Start of Block
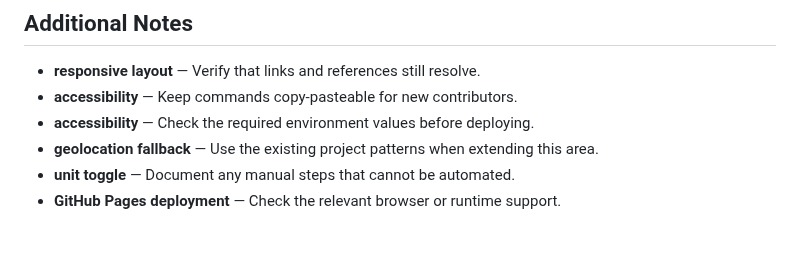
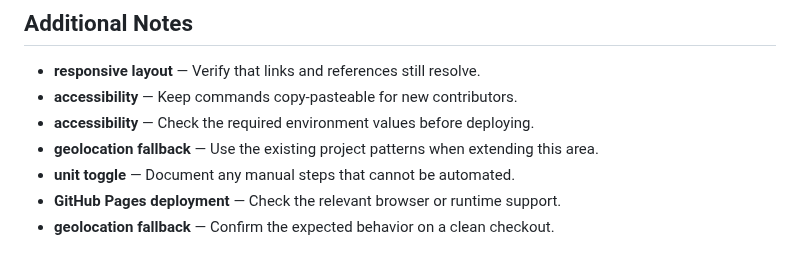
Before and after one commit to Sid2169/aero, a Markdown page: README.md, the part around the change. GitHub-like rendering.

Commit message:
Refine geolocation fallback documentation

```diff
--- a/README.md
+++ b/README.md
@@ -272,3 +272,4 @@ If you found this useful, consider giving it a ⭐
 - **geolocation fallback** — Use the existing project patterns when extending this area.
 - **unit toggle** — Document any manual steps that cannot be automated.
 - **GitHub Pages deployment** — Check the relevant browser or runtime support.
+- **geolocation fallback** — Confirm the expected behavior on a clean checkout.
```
End of Block
Start of Block
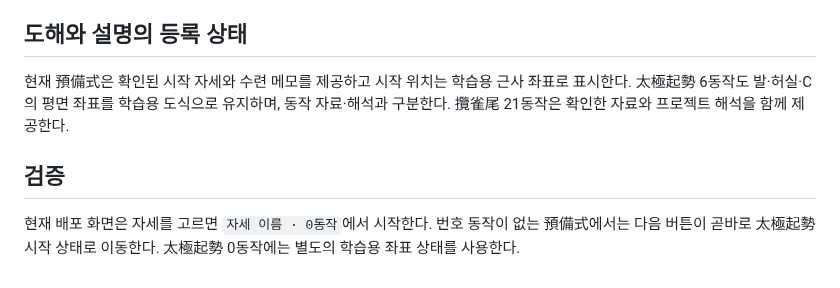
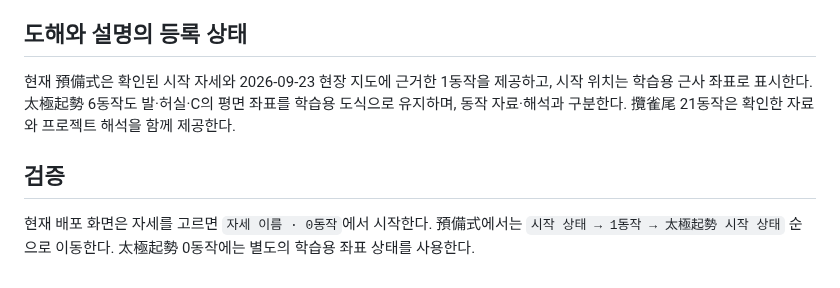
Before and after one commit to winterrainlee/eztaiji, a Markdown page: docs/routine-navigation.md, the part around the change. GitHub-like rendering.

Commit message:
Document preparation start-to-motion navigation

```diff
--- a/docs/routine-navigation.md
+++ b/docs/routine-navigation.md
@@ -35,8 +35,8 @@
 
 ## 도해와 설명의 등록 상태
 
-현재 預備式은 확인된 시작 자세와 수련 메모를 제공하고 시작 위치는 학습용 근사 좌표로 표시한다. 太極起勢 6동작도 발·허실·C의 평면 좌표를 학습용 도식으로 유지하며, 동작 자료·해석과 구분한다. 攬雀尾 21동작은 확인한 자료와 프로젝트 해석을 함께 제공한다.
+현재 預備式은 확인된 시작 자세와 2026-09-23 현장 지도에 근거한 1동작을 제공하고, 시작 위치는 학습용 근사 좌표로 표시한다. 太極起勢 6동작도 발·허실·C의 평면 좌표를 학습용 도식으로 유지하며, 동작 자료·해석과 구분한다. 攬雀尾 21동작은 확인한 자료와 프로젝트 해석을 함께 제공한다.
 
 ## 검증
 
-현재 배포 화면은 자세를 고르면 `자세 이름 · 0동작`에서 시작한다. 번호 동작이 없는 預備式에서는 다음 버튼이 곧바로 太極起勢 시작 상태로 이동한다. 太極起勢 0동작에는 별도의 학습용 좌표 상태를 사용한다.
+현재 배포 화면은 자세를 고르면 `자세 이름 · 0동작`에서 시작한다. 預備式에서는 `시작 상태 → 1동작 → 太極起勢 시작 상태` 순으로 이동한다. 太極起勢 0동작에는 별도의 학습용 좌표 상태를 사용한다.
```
End of Block
Start of Block
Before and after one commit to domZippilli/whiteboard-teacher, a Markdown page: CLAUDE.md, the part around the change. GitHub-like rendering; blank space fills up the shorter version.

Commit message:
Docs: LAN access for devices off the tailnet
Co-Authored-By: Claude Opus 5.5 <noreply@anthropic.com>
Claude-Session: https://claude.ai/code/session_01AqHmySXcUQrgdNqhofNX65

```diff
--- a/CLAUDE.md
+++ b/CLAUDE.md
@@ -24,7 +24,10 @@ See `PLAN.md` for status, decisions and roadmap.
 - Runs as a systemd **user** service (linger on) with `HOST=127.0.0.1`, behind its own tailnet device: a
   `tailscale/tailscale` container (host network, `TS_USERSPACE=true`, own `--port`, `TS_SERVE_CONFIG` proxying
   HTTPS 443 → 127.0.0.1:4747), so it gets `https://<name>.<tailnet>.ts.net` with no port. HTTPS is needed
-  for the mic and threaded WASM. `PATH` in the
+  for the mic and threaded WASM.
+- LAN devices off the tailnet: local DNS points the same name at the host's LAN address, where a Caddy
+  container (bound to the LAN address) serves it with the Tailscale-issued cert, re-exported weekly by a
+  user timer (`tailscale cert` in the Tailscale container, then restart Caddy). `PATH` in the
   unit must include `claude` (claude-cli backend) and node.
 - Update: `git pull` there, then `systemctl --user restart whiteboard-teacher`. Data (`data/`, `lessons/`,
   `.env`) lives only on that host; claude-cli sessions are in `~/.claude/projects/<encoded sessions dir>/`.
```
End of Block
## WORK REQUEST
Check every line of the data for the word "that". The response is the count alone.

## WRITTEN RESPONSE
2